Since its modest beginnings, this organization has grown its reputation and influence despite resistance from the Oktoberfest organizers (read: breweries). They don’t want to admit that while Oktoberbest is fun for most, this huge event also presents safety problems every year, especially for girls and women.
Kristina Gotlöber, the Sichere Wiesn director, gave me some interesting background on the organization. In its first year (2003), it helped 28 women. Last year, it assisted 216 – a huge jump. That shows that more people know about the check point and are not afraid to go there for help. Some of that awareness comes from the flyers we distribute to tourist hotels each year.
Some more interesting facts from last year: Of the 216 girls and women who sought help from Sichere Wiesn, 9 had experienced or been threatened with sexual assault; 9 had been physically assaulted; 127 had lost friends or valuables (handbags, mobile phones, hotel keys) and were not able to get back home without assistance. In addition, there were 35 cases of alcohol abuse and 36 “other” cases, such as psychological crises and traumatization.

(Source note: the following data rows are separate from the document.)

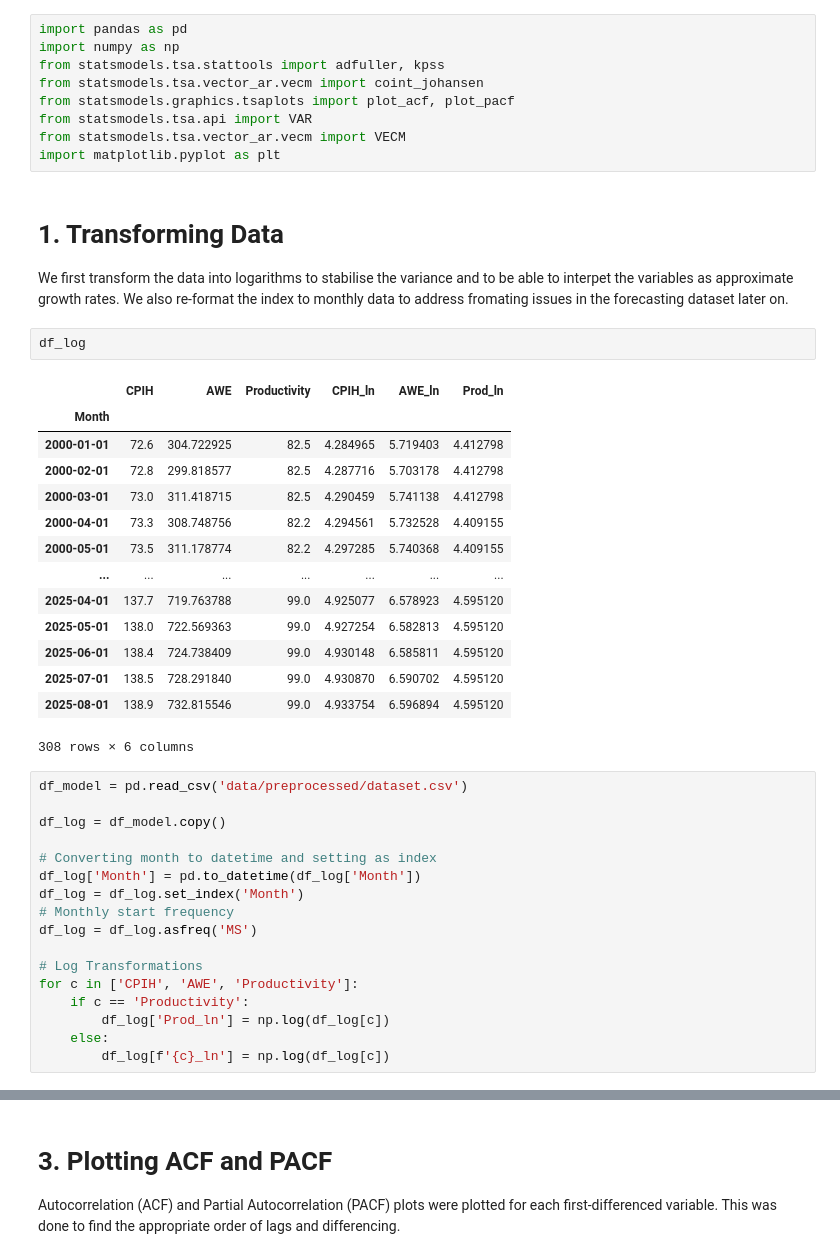
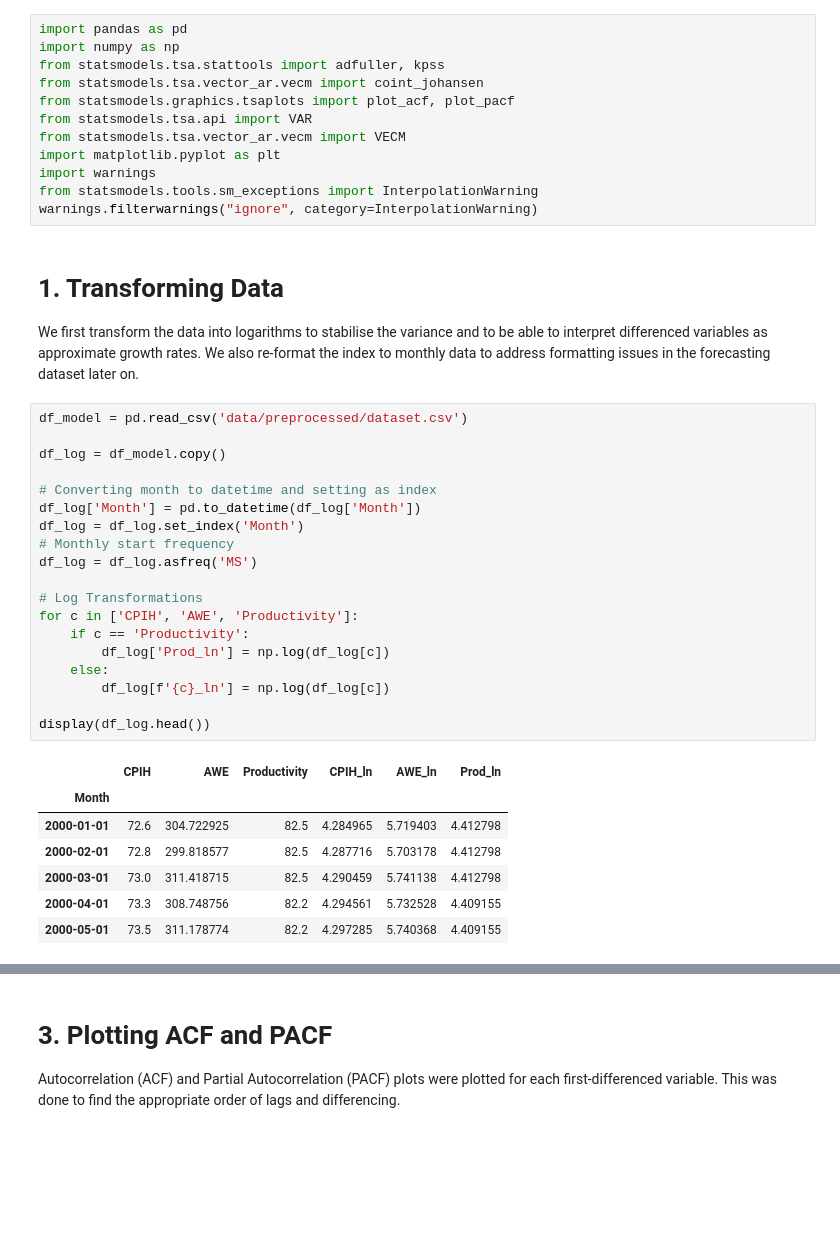
Before and after one commit to adrymmm/uk_inflation_wage_project, a Jupyter notebook: model.ipynb, the cells around one changed output, grey strips where cells are left out. Drawn from its saved outputs; the diff is of its cells as text; blank space fills up the shorter version.

```diff
--- a/model.ipynb
+++ b/model.ipynb
@@ -7,43 +7,39 @@ from statsmodels.graphics.tsaplots import plot_acf, plot_pacf
 from statsmodels.tsa.api import VAR
 from statsmodels.tsa.vector_ar.vecm import VECM
 import matplotlib.pyplot as plt
+import warnings
+from statsmodels.tools.sm_exceptions import InterpolationWarning
+warnings.filterwarnings("ignore", category=InterpolationWarning)
 # %% [markdown]
 # 1. Transforming Data
-We first transform the data into logarithms to stabilise the variance and to be able to interpet the variables as approximate growth rates. We also re-format the index to monthly data to address fromating issues in the forecasting dataset later on.
+We first transform the data into logarithms to stabilise the variance and to be able to interpret differenced variables as approximate growth rates. We also re-format the index to monthly data to address formatting issues in the forecasting dataset later on.
-# %%
-df_log
-# %% [output]
-|  | CPIH | AWE | Productivity | CPIH_ln | AWE_ln | Prod_ln |
-| Month |  |  |  |  |  |  |
-| 2000-01-01 | 72.6 | 304.722925 | 82.5 | 4.284965 | 5.719403 | 4.412798 |
-| 2000-02-01 | 72.8 | 299.818577 | 82.5 | 4.287716 | 5.703178 | 4.412798 |
-| 2000-03-01 | 73.0 | 311.418715 | 82.5 | 4.290459 | 5.741138 | 4.412798 |
-| 2000-04-01 | 73.3 | 308.748756 | 82.2 | 4.294561 | 5.732528 | 4.409155 |
-| 2000-05-01 | 73.5 | 311.178774 | 82.2 | 4.297285 | 5.740368 | 4.409155 |
-| ... | ... | ... | ... | ... | ... | ... |
-| 2025-04-01 | 137.7 | 719.763788 | 99.0 | 4.925077 | 6.578923 | 4.595120 |
-| 2025-05-01 | 138.0 | 722.569363 | 99.0 | 4.927254 | 6.582813 | 4.595120 |
-| 2025-06-01 | 138.4 | 724.738409 | 99.0 | 4.930148 | 6.585811 | 4.595120 |
-| 2025-07-01 | 138.5 | 728.291840 | 99.0 | 4.930870 | 6.590702 | 4.595120 |
-| 2025-08-01 | 138.9 | 732.815546 | 99.0 | 4.933754 | 6.596894 | 4.595120 |
-308 rows × 6 columns
 # %%
 df_model = pd.read_csv('data/preprocessed/dataset.csv')
 
 df_log = df_model.copy()
 
 # Converting month to datetime and setting as index
 df_log['Month'] = pd.to_datetime(df_log['Month'])
 df_log = df_log.set_index('Month')
 # Monthly start frequency
 df_log = df_log.asfreq('MS')
 
 # Log Transformations
 for c in ['CPIH', 'AWE', 'Productivity']:
     if c == 'Productivity':
         df_log['Prod_ln'] = np.log(df_log[c])
     else:
         df_log[f'{c}_ln'] = np.log(df_log[c])
+
+display(df_log.head())
+# %% [output]
+|  | CPIH | AWE | Productivity | CPIH_ln | AWE_ln | Prod_ln |
+| Month |  |  |  |  |  |  |
+| 2000-01-01 | 72.6 | 304.722925 | 82.5 | 4.284965 | 5.719403 | 4.412798 |
+| 2000-02-01 | 72.8 | 299.818577 | 82.5 | 4.287716 | 5.703178 | 4.412798 |
+| 2000-03-01 | 73.0 | 311.418715 | 82.5 | 4.290459 | 5.741138 | 4.412798 |
+| 2000-04-01 | 73.3 | 308.748756 | 82.2 | 4.294561 | 5.732528 | 4.409155 |
+| 2000-05-01 | 73.5 | 311.178774 | 82.2 | 4.297285 | 5.740368 | 4.409155 |
 # %% [markdown]
 # 2. Stationarity Tests
 We test for stationarity using both the Augmented Dickey-Fuller test and the KPSS test.
```
Also changed, not shown: parts of 10 cells of this notebook.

The oldest client at the Sichere Wiesn last year was 72, the youngest 15. The vast majority are under 30.
Interestingly – and this is one more reason to support this great cause – the largest single group of clients was American women! Some 41 Americans got assistance from Sichere Wiesn in 2016. More than half of all of its clients are foreigners (121), and the counselors speak English half of the time.
To raise awareness among young women and men about Sichere Wiesn, Kristina and her colleagues conduct the „Pausenhofprojekt“ every year. They go to schools around Munich and do presentations about safety on the Wiesn. Since starting this project a few years ago, they have been to 16 schools and reached out to 3,000 girls and 2,400 boys.
Kristina expects an even larger number of clients this-coming October, both due to rising awareness – there was even an article in the Süddeutsche Zeitung about it! – and the fact that the Wiesn is one day longer.
If you want to learn more about Sichere Wiesn, check out the website, or better yet, drop by the check point during one of its open houses. It will have two of them during the Oktoberfest – dates and times to be announced. I will update everyone about it in the Evite.
After the Wiesn, there will be a formal celebration at the Rathaus, and, as a long-time supporter, we’ll be invited to join. More details coming.
Your Sichere Wiesn Coordinator